The video, co-directed by Mark Romanek and Jay-Z himself, is only available on the music streaming service Tidal, but the opening can be seen below
“‘The Story of OJ’ is really a song about we as a culture, having a plan, how we’re gonna push this forward,” Jay-Z explained in an interview about the song. “We all make money,and then we all lose money, as artists especially. But how, when you have some type of success, to transform that into something bigger.” Jay-Z chose to illustrate that concept by employing the dated racial iconography of Hollywood animation, and presenting a catalog of white animators’ interpretations of black people and culture from the first half of the twentieth century.
Many of the stock stereotypes of black people in old animated shorts can be found in Jay-Z’s video, from thick-lipped minstrels and cannibal natives to plantation workers, sharecroppers, and Little Black Sambo (based on Helen Bannerman’s children’s book The Story of Little Black Sambo). For the latter, Jay-Z himself assumes the role of Jaybo, a play on Little Black Sambo imagery, and introduces the cartoon by appearing in the iconic circular motif that was used for classic Warner Bros. cartoons.
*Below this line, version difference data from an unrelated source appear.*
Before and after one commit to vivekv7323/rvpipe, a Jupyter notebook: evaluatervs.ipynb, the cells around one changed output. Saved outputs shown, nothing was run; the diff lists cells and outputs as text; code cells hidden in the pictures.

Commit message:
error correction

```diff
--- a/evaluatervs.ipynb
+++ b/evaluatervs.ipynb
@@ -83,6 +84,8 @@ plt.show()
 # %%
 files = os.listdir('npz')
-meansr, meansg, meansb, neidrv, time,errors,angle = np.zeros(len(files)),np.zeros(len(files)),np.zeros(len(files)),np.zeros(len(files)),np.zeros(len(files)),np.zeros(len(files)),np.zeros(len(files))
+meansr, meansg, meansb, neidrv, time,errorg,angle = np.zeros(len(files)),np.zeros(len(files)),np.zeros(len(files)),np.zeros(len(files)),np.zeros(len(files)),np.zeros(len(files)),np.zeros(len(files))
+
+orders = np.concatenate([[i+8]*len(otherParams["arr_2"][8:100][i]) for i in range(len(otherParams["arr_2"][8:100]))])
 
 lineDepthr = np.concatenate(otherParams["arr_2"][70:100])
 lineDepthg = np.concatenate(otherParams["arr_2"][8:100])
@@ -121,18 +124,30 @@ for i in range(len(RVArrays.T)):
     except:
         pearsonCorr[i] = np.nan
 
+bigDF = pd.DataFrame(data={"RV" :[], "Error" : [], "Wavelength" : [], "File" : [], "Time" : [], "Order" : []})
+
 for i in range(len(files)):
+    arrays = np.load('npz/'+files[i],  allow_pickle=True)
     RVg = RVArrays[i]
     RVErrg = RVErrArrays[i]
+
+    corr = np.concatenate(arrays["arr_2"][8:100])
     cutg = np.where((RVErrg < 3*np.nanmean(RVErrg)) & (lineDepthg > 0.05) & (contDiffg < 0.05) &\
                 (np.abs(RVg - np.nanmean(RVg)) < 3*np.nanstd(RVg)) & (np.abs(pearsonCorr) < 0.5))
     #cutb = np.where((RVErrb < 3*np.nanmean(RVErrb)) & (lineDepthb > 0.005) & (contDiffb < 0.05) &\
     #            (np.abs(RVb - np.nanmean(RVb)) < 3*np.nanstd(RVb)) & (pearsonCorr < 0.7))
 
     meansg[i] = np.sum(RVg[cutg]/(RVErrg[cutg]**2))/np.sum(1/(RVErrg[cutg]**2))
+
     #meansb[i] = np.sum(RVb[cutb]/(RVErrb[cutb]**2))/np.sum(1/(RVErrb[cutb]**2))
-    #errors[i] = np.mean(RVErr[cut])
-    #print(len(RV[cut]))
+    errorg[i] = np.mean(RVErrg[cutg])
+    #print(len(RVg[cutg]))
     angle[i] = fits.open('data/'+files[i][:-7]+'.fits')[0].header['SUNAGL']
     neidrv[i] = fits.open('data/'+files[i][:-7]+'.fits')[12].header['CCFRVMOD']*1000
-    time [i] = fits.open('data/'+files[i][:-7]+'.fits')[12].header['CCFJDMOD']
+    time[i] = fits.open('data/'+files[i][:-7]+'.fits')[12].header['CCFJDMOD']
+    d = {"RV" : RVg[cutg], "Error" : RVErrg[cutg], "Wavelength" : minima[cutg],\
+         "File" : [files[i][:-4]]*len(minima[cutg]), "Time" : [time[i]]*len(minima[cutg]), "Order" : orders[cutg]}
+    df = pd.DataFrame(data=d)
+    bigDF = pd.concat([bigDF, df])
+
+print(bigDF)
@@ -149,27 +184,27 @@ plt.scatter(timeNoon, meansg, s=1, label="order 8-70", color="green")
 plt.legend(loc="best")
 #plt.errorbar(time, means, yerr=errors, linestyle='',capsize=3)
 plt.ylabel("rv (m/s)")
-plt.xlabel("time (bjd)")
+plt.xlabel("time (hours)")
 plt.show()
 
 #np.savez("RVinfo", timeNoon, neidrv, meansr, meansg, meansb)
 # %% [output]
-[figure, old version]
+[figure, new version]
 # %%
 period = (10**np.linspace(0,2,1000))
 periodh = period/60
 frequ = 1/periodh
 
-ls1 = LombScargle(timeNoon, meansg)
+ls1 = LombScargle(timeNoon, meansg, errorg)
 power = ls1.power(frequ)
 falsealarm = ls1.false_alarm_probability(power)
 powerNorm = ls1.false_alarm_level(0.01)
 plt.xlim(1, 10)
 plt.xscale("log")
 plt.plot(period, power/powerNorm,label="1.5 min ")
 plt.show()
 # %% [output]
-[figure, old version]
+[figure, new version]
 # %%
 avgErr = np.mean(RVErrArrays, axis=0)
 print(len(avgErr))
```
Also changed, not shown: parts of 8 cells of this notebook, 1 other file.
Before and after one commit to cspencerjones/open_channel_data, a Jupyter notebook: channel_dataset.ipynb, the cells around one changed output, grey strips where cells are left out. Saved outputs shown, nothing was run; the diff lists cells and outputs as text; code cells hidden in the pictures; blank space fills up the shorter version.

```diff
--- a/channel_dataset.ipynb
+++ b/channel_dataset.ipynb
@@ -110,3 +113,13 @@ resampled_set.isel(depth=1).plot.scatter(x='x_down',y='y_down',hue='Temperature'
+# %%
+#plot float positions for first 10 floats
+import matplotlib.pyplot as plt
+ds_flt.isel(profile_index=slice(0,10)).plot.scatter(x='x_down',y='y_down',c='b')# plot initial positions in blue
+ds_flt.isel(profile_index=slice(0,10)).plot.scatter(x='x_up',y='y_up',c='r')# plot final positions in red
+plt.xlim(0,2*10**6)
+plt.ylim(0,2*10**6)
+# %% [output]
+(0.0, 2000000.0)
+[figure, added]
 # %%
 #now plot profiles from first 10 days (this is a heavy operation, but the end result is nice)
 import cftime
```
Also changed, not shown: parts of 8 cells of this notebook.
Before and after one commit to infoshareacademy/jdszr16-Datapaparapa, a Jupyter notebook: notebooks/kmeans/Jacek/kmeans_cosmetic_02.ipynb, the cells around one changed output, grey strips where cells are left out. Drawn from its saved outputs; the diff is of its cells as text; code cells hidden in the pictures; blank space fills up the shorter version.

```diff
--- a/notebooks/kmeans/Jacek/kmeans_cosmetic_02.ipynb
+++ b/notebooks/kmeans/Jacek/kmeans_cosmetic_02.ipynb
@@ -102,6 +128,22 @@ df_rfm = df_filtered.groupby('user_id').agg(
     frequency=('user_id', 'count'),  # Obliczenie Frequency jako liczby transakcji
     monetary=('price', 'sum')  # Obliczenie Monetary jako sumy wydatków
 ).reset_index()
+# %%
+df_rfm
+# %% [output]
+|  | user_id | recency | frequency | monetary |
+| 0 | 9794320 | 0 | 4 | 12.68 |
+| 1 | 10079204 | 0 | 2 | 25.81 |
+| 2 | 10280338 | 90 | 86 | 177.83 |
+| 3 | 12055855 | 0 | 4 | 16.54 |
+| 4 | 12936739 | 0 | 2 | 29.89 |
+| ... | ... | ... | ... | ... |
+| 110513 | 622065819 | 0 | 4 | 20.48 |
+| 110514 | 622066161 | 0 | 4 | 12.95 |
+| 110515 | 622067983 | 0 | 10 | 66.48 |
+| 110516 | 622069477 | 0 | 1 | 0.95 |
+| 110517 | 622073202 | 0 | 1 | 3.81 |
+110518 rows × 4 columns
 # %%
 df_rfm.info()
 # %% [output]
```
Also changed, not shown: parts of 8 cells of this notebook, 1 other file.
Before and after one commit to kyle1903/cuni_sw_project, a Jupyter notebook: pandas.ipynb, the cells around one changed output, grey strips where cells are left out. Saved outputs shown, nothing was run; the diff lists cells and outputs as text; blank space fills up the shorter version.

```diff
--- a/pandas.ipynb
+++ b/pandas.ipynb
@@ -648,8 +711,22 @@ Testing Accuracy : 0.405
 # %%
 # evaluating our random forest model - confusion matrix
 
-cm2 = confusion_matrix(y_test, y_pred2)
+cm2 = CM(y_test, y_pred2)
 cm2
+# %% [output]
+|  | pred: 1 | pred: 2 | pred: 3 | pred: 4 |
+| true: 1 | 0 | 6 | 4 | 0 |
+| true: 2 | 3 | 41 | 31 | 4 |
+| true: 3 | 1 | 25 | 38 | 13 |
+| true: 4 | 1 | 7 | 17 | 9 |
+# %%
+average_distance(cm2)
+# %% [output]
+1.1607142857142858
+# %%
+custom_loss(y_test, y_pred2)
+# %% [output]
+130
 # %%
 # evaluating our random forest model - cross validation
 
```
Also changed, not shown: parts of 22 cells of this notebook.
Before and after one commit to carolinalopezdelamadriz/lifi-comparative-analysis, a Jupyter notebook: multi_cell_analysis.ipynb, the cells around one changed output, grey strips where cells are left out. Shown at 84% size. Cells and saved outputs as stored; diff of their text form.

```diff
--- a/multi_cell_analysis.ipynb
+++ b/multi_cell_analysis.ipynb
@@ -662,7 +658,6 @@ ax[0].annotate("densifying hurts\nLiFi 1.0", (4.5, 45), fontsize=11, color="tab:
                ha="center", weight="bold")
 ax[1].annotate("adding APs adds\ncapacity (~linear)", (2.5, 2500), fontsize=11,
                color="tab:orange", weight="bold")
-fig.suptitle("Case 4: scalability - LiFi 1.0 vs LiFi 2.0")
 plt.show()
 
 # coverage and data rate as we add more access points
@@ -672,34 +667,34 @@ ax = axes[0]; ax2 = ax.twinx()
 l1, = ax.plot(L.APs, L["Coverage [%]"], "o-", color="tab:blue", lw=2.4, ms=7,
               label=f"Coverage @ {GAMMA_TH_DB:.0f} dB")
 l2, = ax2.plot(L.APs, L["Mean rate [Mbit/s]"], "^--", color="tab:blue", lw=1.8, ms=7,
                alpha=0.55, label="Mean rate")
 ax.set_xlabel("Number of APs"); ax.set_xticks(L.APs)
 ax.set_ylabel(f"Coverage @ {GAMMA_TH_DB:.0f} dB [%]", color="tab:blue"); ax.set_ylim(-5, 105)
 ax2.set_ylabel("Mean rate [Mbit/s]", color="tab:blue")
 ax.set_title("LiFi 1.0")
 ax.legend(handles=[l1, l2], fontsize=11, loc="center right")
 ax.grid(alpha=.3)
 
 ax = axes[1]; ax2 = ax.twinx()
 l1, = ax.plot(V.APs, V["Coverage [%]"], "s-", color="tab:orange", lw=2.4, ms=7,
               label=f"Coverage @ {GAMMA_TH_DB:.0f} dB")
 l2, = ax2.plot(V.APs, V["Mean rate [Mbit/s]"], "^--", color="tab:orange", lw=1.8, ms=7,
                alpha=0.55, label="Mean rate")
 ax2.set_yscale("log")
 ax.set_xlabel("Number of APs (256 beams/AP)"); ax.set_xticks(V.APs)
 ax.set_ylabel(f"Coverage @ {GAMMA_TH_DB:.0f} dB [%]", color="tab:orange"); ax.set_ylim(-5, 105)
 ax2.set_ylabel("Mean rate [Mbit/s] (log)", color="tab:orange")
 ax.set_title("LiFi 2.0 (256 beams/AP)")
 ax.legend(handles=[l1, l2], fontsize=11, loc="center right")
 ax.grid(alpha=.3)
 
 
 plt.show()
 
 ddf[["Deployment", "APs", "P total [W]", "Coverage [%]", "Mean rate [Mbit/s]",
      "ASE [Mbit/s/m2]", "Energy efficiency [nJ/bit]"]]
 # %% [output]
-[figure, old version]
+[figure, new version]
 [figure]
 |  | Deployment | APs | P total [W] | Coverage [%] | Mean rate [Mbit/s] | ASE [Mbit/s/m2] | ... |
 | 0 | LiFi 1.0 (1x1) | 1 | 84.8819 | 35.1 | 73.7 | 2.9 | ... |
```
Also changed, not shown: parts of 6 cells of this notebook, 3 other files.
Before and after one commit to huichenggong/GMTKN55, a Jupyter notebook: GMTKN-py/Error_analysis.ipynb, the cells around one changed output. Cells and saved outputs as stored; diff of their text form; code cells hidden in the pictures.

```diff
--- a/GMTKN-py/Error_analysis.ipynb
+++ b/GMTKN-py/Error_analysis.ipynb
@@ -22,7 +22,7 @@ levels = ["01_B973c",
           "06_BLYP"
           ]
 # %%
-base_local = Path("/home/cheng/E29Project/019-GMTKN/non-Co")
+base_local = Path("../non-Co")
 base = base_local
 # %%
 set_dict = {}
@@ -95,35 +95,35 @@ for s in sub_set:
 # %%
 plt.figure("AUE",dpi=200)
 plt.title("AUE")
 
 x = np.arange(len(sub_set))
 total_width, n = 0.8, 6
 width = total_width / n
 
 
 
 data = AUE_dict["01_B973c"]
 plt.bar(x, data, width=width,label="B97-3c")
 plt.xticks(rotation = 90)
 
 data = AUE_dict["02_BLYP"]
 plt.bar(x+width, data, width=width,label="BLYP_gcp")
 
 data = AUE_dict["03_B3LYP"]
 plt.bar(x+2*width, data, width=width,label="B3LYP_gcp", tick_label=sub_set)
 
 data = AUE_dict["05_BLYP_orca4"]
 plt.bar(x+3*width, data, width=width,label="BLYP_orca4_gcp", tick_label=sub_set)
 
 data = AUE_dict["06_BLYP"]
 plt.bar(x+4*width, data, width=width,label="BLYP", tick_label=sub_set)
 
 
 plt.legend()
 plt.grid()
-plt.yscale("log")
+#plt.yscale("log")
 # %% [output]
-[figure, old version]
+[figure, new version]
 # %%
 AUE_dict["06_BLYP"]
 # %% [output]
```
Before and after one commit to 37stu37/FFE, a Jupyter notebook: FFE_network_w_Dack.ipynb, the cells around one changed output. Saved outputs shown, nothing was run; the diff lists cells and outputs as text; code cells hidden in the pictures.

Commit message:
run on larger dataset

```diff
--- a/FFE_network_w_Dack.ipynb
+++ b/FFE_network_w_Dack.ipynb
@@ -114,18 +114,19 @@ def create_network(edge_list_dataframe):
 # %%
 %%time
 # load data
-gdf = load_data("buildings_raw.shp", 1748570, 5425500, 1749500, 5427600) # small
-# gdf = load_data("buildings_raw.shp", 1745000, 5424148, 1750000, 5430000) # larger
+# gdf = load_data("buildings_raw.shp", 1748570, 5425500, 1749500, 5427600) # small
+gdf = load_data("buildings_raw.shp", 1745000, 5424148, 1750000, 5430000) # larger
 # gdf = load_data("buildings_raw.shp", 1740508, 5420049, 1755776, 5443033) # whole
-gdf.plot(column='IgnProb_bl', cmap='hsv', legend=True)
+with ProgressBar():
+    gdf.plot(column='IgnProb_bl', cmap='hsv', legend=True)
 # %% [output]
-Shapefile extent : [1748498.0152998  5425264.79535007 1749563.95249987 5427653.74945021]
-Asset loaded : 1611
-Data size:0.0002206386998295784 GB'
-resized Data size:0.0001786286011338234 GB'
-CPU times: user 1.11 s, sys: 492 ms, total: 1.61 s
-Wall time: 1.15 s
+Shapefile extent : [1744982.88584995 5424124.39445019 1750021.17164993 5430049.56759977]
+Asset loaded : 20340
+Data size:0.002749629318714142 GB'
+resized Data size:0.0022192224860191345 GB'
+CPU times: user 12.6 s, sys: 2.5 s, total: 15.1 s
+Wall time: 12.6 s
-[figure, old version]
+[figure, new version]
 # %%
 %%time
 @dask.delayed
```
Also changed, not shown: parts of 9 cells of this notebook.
The short gains poignancy by juxtaposing these stereotypes, which were a holdover from 19th century caricatures, against more sober and realistic scenes of the black experience in the United States, from people in chains aboard slave ships to segregation, lynchings, and the Ku Klux Klan dancing in the background. The video also caricatures real historical figures, from Nina Simone playing the piano to Olympic athletes Tommie Smith and John Carlos giving a Black Power salute at the 1968 Olympics — not to mention a brief appearance by O.J. Simpson. keep reading